== EXERCISE GOAL ==
Nothing but the pictures should go missing; return all the entries below exactly.

Extracted records:
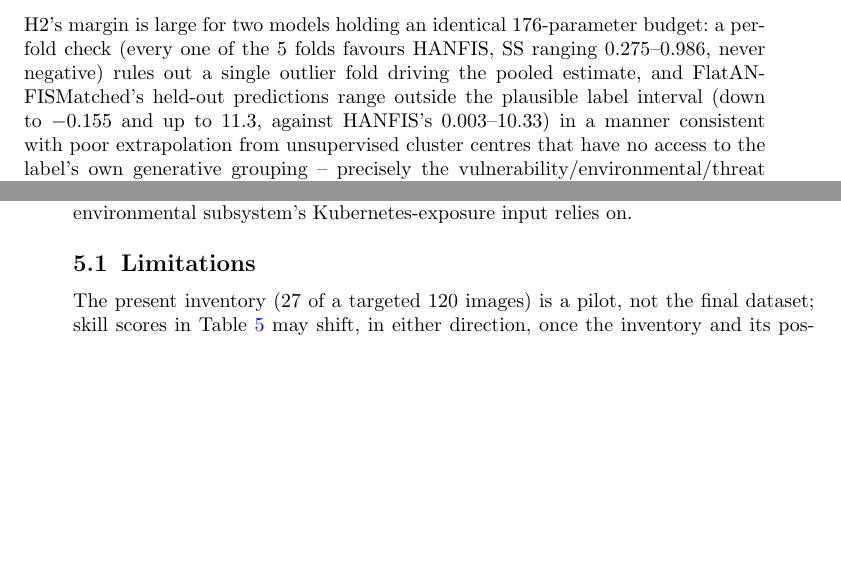
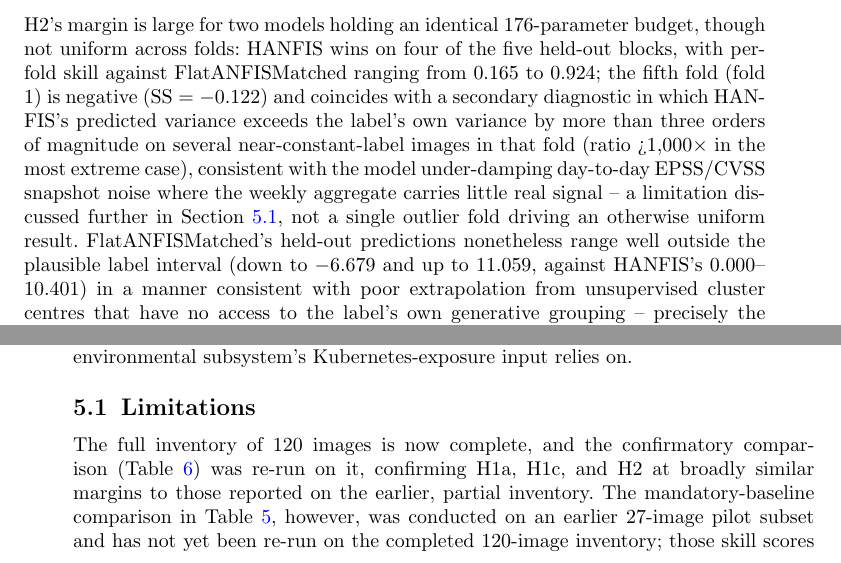
Before and after one commit to udahafeez7/HANFIS-RESEARCH, a LaTeX paper (manuscript/sn-article.tex): two parts of pages 17 and 20 of 26 before the commit and two parts of pages 17 and 20 of 27 after it, joined at a grey line, cut so that both start at the same text, the shorter picture padded with empty space. Compiled offline with pdfLaTeX.

Commit message:
manuscript: update stats to 120-asset E4-bis results (A-34); rewrite per-fold claim to honest 4/5 result + variance-inflation link; correct stale A-13/inventory limitations language

```diff
--- a/manuscript/sn-article.tex
+++ b/manuscript/sn-article.tex
@@ -627,10 +627,16 @@ H1b's confidence interval crosses zero, so HANFIS is not yet distinguishable fro
 persistence forecast -- the same pattern observed in the E3 pilot (Section~\ref{subssec4.3}'s baseline
 table above), and the honest reading is that the strongly autocorrelated label remains the hardest bar
 in this study, not that H1b has failed outright. H2's margin is large for two models holding an
-identical 176-parameter budget: a per-fold check (every one of the 5 folds favours HANFIS, SS ranging
-0.275--0.986, never negative) rules out a single outlier fold driving the pooled estimate, and
-FlatANFISMatched's held-out predictions range outside the plausible label interval (down to $-0.155$
-and up to 11.3, against HANFIS's 0.003--10.33) in a manner consistent with poor extrapolation from
+identical 176-parameter budget, though not uniform across folds: HANFIS wins on four of the five
+held-out blocks, with per-fold skill against FlatANFISMatched ranging from 0.165 to 0.924; the fifth
+fold (fold 1) is negative ($\mathrm{SS}=-0.122$) and coincides with a secondary diagnostic in which
+HANFIS's predicted variance exceeds the label's own variance by more than three orders of magnitude
+on several near-constant-label images in that fold (ratio >$1{,}000\times$ in the most extreme case),
+consistent with the model under-damping day-to-day EPSS/CVSS snapshot noise where the weekly
+aggregate carries little real signal -- a limitation discussed further in Section~\ref{subsec5.1}, not
+a single outlier fold driving an otherwise uniform result. FlatANFISMatched's held-out predictions
+nonetheless range well outside the plausible label interval (down to $-6.679$ and up to $11.059$,
+against HANFIS's $0.000$--$10.401$) in a manner consistent with poor extrapolation from
 unsupervised cluster centres that have no access to the label's own generative grouping -- precisely
 the vulnerability/environmental/threat decomposition HANFIS's architecture encodes by construction
 (Section~\ref{subsec:hanfis-architecture}). This is read as evidence for the mechanism claimed in
@@ -792,6 +798,8 @@ Kubernetes-exposure input relies on.
 \subsection{Limitations}
 \label{subsec5.1}
 
-The present inventory (27 of a targeted 120 images) is a pilot, not the final dataset; skill scores in
-Table~\ref{tab:e3-baselines} may shift, in either direction, once the inventory and its posture
-factorial are complete. The EPSS scoring model changed version (\texttt{v2025.03.14} to
+The full inventory of 120 images is now complete, and the confirmatory comparison
+(Table~\ref{tab:e4-results}) was re-run on it, confirming H1a, H1c, and H2 at broadly similar margins
+to those reported on the earlier, partial inventory. The mandatory-baseline comparison in
+Table~\ref{tab:e3-baselines}, however, was conducted on an earlier 27-image pilot subset and has not
+yet been re-run on the completed 120-image inventory; those skill scores may shift, in either
```
Also changed, not shown: manuscript/sn-article.tex (34 more changed lines).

== RESPONSE AREA ==
Before and after one commit to udahafeez7/HANFIS-RESEARCH, a LaTeX paper (manuscript/sn-article.tex): two parts of pages 17 and 20 of 26 before the commit and two parts of pages 17 and 20 of 27 after it, joined at a grey line, cut so that both start at the same text, the shorter picture padded with empty space. Compiled offline with pdfLaTeX.

Commit message:
manuscript: update stats to 120-asset E4-bis results (A-34); rewrite per-fold claim to honest 4/5 result + variance-inflation link; correct stale A-13/inventory limitations language

```diff
--- a/manuscript/sn-article.tex
+++ b/manuscript/sn-article.tex
@@ -627,10 +627,16 @@ H1b's confidence interval crosses zero, so HANFIS is not yet distinguishable fro
 persistence forecast -- the same pattern observed in the E3 pilot (Section~\ref{subssec4.3}'s baseline
 table above), and the honest reading is that the strongly autocorrelated label remains the hardest bar
 in this study, not that H1b has failed outright. H2's margin is large for two models holding an
-identical 176-parameter budget: a per-fold check (every one of the 5 folds favours HANFIS, SS ranging
-0.275--0.986, never negative) rules out a single outlier fold driving the pooled estimate, and
-FlatANFISMatched's held-out predictions range outside the plausible label interval (down to $-0.155$
-and up to 11.3, against HANFIS's 0.003--10.33) in a manner consistent with poor extrapolation from
+identical 176-parameter budget, though not uniform across folds: HANFIS wins on four of the five
+held-out blocks, with per-fold skill against FlatANFISMatched ranging from 0.165 to 0.924; the fifth
+fold (fold 1) is negative ($\mathrm{SS}=-0.122$) and coincides with a secondary diagnostic in which
+HANFIS's predicted variance exceeds the label's own variance by more than three orders of magnitude
+on several near-constant-label images in that fold (ratio >$1{,}000\times$ in the most extreme case),
+consistent with the model under-damping day-to-day EPSS/CVSS snapshot noise where the weekly
+aggregate carries little real signal -- a limitation discussed further in Section~\ref{subsec5.1}, not
+a single outlier fold driving an otherwise uniform result. FlatANFISMatched's held-out predictions
+nonetheless range well outside the plausible label interval (down to $-6.679$ and up to $11.059$,
+against HANFIS's $0.000$--$10.401$) in a manner consistent with poor extrapolation from
 unsupervised cluster centres that have no access to the label's own generative grouping -- precisely
 the vulnerability/environmental/threat decomposition HANFIS's architecture encodes by construction
 (Section~\ref{subsec:hanfis-architecture}). This is read as evidence for the mechanism claimed in
@@ -792,6 +798,8 @@ Kubernetes-exposure input relies on.
 \subsection{Limitations}
 \label{subsec5.1}
 
-The present inventory (27 of a targeted 120 images) is a pilot, not the final dataset; skill scores in
-Table~\ref{tab:e3-baselines} may shift, in either direction, once the inventory and its posture
-factorial are complete. The EPSS scoring model changed version (\texttt{v2025.03.14} to
+The full inventory of 120 images is now complete, and the confirmatory comparison
+(Table~\ref{tab:e4-results}) was re-run on it, confirming H1a, H1c, and H2 at broadly similar margins
+to those reported on the earlier, partial inventory. The mandatory-baseline comparison in
+Table~\ref{tab:e3-baselines}, however, was conducted on an earlier 27-image pilot subset and has not
+yet been re-run on the completed 120-image inventory; those skill scores may shift, in either
```
Also changed, not shown: manuscript/sn-article.tex (34 more changed lines).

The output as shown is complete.